The security week that was: 07/10/09

A weekly surveillance of the news shaping your profession

Video standards got a huge promotional push this week when IMS Research released info on what percentage of the CCTV and IP video business is done by companies involved in either the PSIA or ONVIF standards groups. According to Alastair Hayfield, the IMS researcher who crunched the numbers, some 66 percent of all the revenues coming to IP video companies are coming to companies involved in either PSIA or ONVIF, or both standards bodies. ONVIF members, by far, has the larger percentage of IP video revenues, which Hayfield credits to the fact that ONVIF was established by three of the industry's biggest names in video surveillance: Axis, Bosch and Sony.

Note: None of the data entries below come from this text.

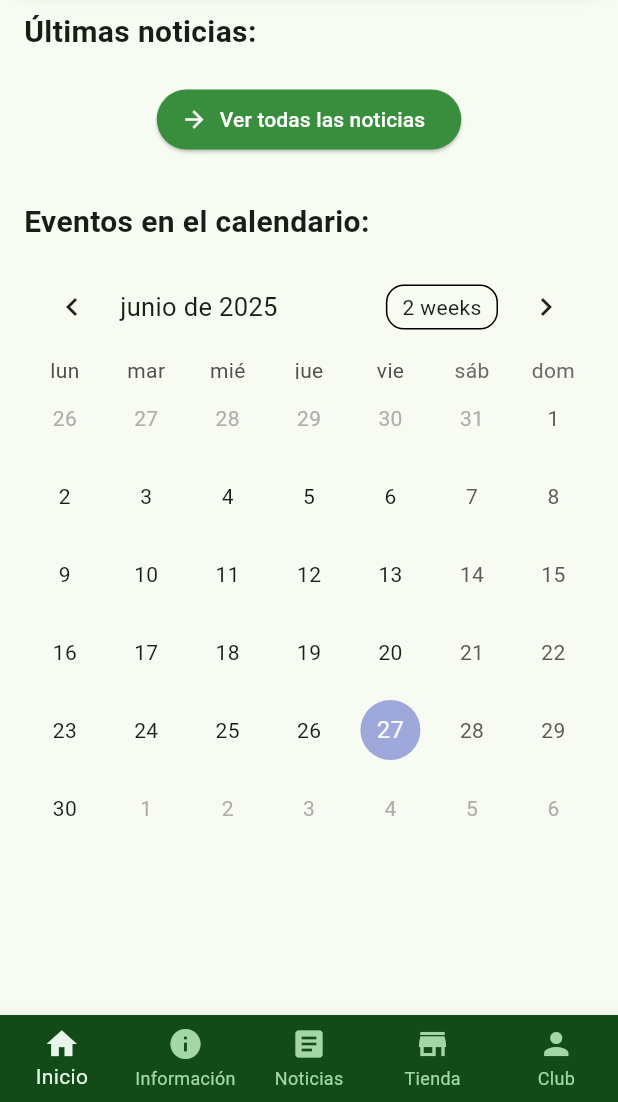
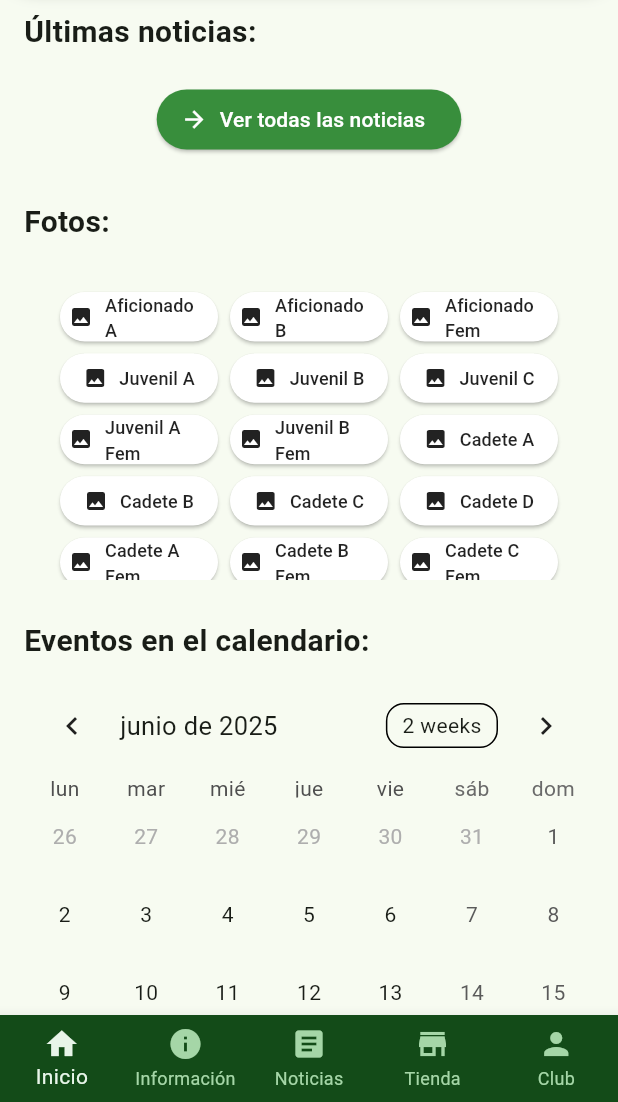
Before and after one commit to MarioMM5/Proyecto-CDE-AMISTAD, a Flutter app: the screen it shows after launch, on a phone screen of 412 x 824 dp, the part 134-1236 px from its top. Run offline on Flutter 3.47's test engine with Material 3 defaults, Android fonts, the phone set to English and light mode, and no system bars; drawn by our look-alikes of table_calendar; our stand-ins replace permission_handler, shared_preferences, supabase_flutter, webview_flutter; missing offline and left inert: add_2_calendar; accounts and stored records are empty.

Commit message:
Menu de fotos nuevo y funcional (faltan las fotos)

```diff
--- a/cde_amistad/lib/pages/inicioPage.dart
+++ b/cde_amistad/lib/pages/inicioPage.dart
@@ -1,4 +1,5 @@
 import 'package:flutter/material.dart';
+import 'package:url_launcher/url_launcher.dart';
 import 'package:supabase_flutter/supabase_flutter.dart';
 import 'package:cde_amistad/entity/noticiaEntity.dart';
 import 'package:add_2_calendar/add_2_calendar.dart';
@@ -30,6 +31,44 @@ class _InicioPageState extends State<InicioPage> {
   DateTime _focusedDay = DateTime.now();
   DateTime? _selectedDay;
   List<Map<String, dynamic>> _eventos = [];
+  final Map<String, String> enlacesFotos = {
+    'Aficionado A': 'https://photos.app.goo.gl/yyyyy',
+    'Aficionado B': 'https://photos.app.goo.gl/yyyyy',
+    'Aficionado Fem': 'https://photos.app.goo.gl/yyyyy',
+    'Juvenil A': 'https://photos.app.goo.gl/yyyyy',
+    'Juvenil B': 'https://photos.app.goo.gl/yyyyy',
+    'Juvenil C': 'https://photos.app.goo.gl/yyyyy',
+    'Juvenil A Fem': 'https://photos.app.goo.gl/yyyyy',
+    'Juvenil B Fem': 'https://photos.app.goo.gl/yyyyy',
+    'Cadete A': 'https://photos.app.goo.gl/yyyyy',
+    'Cadete B': 'https://photos.app.goo.gl/zzzzz',
+    'Cadete C': 'https://photos.app.goo.gl/zzzzz',
+    'Cadete D': 'https://photos.app.goo.gl/zzzzz',
+    'Cadete A Fem': 'https://photos.app.goo.gl/yyyyy',
+    'Cadete B Fem': 'https://photos.app.goo.gl/yyyyy',
+    'Cadete C Fem': 'https://photos.app.goo.gl/yyyyy',
+    'Infantil A': 'https://photos.app.goo.gl/zzzzz',
+    'Infantil B': 'https://photos.app.goo.gl/zzzzz',
+    'Infantil C': 'https://photos.app.goo.gl/zzzzz',
+    'Infantil D': 'https://photos.app.goo.gl/zzzzz',
+    'Infantil A Fem': 'https://photos.app.goo.gl/zzzzz',
+    'Infantil B Fem': 'https://photos.app.goo.gl/zzzzz',
+    'Infantil C Fem': 'https://photos.app.goo.gl/zzzzz',
+    'Infantil D Fem': 'https://photos.app.goo.gl/zzzzz',
+    'Infantil E Fem': 'https://photos.app.goo.gl/zzzzz',
+    'Infantil F Fem': 'https://photos.app.goo.gl/zzzzz',
+
+  };
+
+// Esta función lanza la URL al navegador
+  void _abrirEnlace(String url) async {
+    final uri = Uri.parse(url);
+    if (await canLaunchUrl(uri)) {
+      await launchUrl(uri, mode: LaunchMode.externalApplication);
+    } else {
+      throw 'No se pudo abrir el enlace $url';
+    }
+  }
 
   Future<List<Map<String, dynamic>>> cargarNoticias() async {
     try {
@@ -304,6 +343,7 @@ Si tienes dudas, escríbenos a: info@cdeamistad.com
 
 
       body: FutureBuilder<List<Map<String, dynamic>>>(
+
         future: cargarNoticias(),
         builder: (context, snapshot) {
           if (snapshot.connectionState == ConnectionState.waiting)
@@ -401,6 +441,53 @@ Si tienes dudas, escríbenos a: info@cdeamistad.com
                   ),
                 ),
                 const SizedBox(height: 30),
+                const Text('Fotos:', style: TextStyle(
+                    fontSize: 20, fontWeight: FontWeight.w600)),
+                Padding(
+                  padding: const EdgeInsets.all(16),
+                  child: Column(
+                    crossAxisAlignment: CrossAxisAlignment.start,
+                    children: [
+                      const SizedBox(height: 8),
+                      Container(
+                        height: 200, // Altura máxima del bloque
+                        decoration: BoxDecoration(
+                          borderRadius: BorderRadius.circular(12),
+                        ),
+                        child: Scrollbar(
+                          child: GridView.builder(
+                            padding: const EdgeInsets.all(8),
+                            itemCount: enlacesFotos.length,
+                            gridDelegate: const SliverGridDelegateWithFixedCrossAxisCount(
+                              crossAxisCount: 3,
+                              mainAxisSpacing: 8,
+                              crossAxisSpacing: 8,
+                              childAspectRatio: 3.2,
+                            ),
+                            itemBuilder: (context, index) {
+                              final nombreEquipo = enlacesFotos.keys.elementAt(index);
+                              final url = enlacesFotos[nombreEquipo]!;
+                              return ElevatedButton.icon(
+                                onPressed: () => _abrirEnlace(url),
+                                icon: const Icon(Icons.photo, size: 16),
+                                label: Text(nombreEquipo, style: const TextStyle(fontSize: 12)),
+                                style: ElevatedButton.styleFrom(
+                                  padding: const EdgeInsets.symmetric(horizontal: 6),
+                                  backgroundColor: Colors.white,
+                                  foregroundColor: Colors.black87,
+                                ),
+                              );
+                            },
+                          ),
+                        ),
+                      ),
+                    ],
+                  ),
+                ),
+
+
+
+                const SizedBox(height: 10),
                 const Text('Eventos en el calendario:', style: TextStyle(
                     fontSize: 20, fontWeight: FontWeight.w600)),
                 const SizedBox(height: 10),
```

But it's not truly competition between ONVIF and PSIA, he says, adding that the standards wouldn't be mutually exclusive.

In other news
Cyber attack on U.S. and South Korea, GAO gets bombs into federal buildings, more

Panasonic Corporation of North America's COO Joseph Taylor has stepped in as the head of Panasonic System Solutions Company, following the resignation of J.M. Allain. … CNL, makers of the IP video and systems integration platform IPSecurityCenter, announced intentions to establish a North American facility as it simultaneously announced key personnel appointments to grow its North American operations. … The GAO released a report detailing lax security from the Federal Protective Service that allowed them to smuggle bomb-making components into federal buildings and subsequently build makeshift bombs inside the facilities. … The U.S. government and South Korea are investigating hacker attacks on computer networks that they believe may have come from North Korea.